# WORK REQUIRED:
Write how many lines in the records below include the string "type". No other text should be given.

# RECORDED DATA:
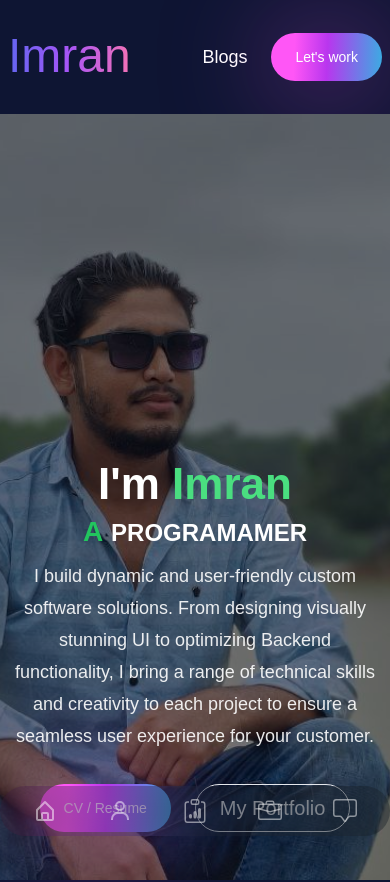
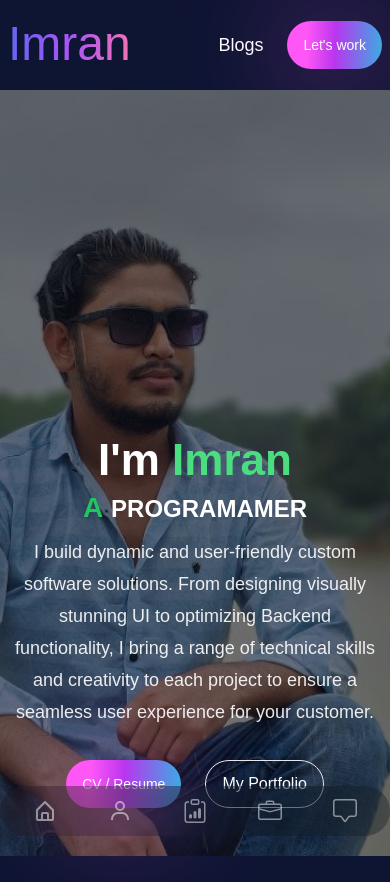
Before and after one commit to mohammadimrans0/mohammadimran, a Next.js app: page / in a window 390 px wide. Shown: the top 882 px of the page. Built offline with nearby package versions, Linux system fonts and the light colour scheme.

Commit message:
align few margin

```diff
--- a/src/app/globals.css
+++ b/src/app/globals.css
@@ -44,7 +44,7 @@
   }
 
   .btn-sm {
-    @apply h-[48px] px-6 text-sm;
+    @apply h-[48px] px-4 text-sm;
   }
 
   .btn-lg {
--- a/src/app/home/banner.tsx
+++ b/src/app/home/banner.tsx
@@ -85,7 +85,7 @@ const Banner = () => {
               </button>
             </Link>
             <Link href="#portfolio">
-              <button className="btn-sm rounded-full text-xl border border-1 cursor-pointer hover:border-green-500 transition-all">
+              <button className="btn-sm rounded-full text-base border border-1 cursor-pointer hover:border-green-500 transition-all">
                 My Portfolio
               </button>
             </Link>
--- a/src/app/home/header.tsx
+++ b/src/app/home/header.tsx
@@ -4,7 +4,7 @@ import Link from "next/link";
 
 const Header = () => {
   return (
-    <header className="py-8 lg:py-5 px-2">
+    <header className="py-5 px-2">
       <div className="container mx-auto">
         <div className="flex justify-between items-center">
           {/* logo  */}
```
* * *
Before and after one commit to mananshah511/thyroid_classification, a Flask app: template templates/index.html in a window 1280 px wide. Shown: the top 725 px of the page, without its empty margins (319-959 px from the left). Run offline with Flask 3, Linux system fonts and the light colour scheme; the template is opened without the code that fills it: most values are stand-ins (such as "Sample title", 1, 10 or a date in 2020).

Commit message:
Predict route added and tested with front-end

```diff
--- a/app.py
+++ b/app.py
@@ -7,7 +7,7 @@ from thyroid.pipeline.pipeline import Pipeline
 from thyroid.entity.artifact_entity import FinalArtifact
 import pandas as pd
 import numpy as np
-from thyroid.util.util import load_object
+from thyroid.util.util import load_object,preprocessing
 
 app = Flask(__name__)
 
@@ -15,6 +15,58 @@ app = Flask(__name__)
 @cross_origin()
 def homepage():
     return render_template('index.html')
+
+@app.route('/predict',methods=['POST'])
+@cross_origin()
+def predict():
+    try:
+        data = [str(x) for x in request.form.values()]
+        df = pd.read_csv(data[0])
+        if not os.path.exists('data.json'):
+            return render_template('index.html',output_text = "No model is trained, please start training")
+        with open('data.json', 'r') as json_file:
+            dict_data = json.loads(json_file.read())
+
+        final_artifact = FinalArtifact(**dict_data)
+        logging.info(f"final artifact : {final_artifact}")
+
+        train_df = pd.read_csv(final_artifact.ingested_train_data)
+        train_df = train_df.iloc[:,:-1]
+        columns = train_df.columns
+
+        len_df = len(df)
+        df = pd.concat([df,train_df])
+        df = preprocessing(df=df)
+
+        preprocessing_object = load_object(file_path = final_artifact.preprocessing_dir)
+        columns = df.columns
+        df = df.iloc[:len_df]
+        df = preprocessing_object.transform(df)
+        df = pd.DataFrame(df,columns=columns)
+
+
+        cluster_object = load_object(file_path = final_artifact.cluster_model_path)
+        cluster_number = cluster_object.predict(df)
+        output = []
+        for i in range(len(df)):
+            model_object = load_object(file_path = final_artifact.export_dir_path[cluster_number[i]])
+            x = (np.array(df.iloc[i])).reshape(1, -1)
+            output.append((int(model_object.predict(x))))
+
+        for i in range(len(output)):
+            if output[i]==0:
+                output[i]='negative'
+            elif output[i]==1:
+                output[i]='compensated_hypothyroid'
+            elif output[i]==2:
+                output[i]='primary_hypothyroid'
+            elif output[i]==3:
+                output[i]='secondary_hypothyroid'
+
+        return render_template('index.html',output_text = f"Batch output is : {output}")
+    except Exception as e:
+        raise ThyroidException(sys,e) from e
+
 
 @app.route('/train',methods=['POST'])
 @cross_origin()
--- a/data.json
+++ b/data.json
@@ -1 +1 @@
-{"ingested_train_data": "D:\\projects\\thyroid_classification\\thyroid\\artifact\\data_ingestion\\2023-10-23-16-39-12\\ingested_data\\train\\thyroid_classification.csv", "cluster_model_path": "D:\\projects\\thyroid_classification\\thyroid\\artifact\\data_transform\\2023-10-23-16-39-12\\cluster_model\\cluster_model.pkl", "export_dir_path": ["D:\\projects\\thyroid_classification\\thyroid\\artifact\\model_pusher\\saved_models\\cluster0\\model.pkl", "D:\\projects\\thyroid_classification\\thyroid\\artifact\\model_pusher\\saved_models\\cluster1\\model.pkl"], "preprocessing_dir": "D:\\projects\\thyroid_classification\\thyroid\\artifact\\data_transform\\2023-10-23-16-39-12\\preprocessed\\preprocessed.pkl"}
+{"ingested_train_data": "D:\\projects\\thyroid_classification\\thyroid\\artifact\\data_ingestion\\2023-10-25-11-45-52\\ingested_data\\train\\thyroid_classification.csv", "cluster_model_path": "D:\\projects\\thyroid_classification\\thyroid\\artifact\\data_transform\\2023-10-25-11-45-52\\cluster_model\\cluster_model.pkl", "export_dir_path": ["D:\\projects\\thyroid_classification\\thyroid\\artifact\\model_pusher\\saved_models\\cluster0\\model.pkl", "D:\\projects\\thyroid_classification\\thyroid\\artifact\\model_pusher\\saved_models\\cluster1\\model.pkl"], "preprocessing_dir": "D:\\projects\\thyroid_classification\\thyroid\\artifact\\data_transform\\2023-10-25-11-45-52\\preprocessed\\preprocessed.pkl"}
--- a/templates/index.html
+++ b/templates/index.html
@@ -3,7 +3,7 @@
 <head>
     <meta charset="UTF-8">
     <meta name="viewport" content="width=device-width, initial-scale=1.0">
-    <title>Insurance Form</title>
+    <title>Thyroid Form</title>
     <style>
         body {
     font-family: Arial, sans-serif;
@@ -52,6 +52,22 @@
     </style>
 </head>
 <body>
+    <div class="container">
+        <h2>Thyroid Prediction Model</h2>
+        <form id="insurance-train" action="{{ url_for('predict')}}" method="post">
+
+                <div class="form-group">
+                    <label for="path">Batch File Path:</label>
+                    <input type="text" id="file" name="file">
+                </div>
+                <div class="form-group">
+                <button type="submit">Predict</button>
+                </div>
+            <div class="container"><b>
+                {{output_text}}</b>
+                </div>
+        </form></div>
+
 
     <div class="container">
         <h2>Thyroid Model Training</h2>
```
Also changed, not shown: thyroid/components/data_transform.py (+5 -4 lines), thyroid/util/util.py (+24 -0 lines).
---
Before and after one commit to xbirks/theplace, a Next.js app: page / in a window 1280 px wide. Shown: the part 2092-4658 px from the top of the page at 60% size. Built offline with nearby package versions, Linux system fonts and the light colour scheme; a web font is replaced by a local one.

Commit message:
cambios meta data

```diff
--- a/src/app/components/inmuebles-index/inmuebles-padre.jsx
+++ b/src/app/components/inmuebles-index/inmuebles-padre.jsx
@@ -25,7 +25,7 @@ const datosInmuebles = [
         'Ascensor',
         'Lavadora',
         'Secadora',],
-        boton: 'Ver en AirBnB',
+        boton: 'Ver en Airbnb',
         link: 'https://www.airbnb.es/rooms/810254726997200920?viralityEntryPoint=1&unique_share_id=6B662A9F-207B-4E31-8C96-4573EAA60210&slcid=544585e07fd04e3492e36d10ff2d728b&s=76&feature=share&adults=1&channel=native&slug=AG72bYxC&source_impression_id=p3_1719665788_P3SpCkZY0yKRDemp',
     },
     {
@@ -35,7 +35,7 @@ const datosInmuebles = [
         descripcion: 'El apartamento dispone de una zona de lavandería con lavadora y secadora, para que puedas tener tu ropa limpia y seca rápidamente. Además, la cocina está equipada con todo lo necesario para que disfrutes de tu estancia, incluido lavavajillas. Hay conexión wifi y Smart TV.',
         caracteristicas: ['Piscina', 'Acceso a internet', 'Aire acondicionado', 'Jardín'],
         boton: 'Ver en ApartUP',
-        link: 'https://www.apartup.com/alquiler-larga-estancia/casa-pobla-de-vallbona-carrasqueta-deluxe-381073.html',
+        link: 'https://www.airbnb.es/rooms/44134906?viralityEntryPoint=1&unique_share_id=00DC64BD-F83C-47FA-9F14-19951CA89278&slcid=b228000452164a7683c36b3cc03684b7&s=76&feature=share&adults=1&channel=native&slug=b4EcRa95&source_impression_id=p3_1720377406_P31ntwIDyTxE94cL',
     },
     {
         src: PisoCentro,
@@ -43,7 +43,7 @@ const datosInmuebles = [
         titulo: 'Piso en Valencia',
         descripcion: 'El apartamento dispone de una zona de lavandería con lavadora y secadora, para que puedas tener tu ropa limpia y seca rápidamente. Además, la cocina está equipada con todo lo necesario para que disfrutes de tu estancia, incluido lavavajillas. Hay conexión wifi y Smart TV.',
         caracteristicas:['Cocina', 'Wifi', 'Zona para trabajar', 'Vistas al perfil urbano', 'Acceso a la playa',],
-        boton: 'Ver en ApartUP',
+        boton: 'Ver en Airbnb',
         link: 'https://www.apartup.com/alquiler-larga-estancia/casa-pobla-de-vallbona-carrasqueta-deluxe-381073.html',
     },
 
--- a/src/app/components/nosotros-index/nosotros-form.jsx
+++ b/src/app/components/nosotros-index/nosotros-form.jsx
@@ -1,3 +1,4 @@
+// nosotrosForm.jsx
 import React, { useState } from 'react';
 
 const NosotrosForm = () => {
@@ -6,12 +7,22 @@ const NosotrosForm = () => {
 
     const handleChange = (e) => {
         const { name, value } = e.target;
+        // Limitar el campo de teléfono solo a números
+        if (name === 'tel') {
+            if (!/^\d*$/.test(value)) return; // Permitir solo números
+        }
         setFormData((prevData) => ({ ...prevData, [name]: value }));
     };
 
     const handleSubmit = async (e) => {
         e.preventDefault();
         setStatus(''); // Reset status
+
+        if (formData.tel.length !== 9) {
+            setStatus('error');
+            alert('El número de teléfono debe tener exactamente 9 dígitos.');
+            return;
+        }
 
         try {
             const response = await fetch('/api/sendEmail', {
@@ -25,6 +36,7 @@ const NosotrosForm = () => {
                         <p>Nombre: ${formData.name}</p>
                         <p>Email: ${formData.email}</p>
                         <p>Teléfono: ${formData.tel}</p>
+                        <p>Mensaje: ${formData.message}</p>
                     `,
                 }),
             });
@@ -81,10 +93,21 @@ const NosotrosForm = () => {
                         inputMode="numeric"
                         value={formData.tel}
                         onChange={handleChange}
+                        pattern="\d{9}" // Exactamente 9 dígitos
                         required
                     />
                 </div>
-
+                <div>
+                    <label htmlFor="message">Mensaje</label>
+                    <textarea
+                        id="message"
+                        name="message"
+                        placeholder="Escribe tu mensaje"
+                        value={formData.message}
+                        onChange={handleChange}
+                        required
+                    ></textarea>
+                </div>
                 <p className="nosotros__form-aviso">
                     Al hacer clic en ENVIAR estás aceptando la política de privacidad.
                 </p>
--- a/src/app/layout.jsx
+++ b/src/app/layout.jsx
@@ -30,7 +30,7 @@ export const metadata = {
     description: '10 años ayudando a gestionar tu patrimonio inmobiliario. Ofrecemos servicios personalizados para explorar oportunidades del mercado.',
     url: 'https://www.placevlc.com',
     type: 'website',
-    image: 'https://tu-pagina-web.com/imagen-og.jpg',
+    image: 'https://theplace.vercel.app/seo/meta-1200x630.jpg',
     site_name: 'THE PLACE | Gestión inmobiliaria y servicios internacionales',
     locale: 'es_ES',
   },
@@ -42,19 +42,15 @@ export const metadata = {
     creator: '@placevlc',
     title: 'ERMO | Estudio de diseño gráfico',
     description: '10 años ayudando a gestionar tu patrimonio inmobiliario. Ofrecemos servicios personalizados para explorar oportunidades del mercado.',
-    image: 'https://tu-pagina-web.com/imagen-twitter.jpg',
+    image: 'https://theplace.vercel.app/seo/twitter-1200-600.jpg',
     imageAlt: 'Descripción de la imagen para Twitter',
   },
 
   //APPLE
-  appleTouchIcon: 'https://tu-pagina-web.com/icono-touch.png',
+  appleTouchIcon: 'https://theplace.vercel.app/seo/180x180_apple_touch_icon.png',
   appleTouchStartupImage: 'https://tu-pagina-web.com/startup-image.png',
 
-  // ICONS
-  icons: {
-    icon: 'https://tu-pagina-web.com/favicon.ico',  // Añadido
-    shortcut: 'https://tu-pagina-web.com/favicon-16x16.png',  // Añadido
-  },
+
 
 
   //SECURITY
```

# ANSWER TO THE PROBLEM:
3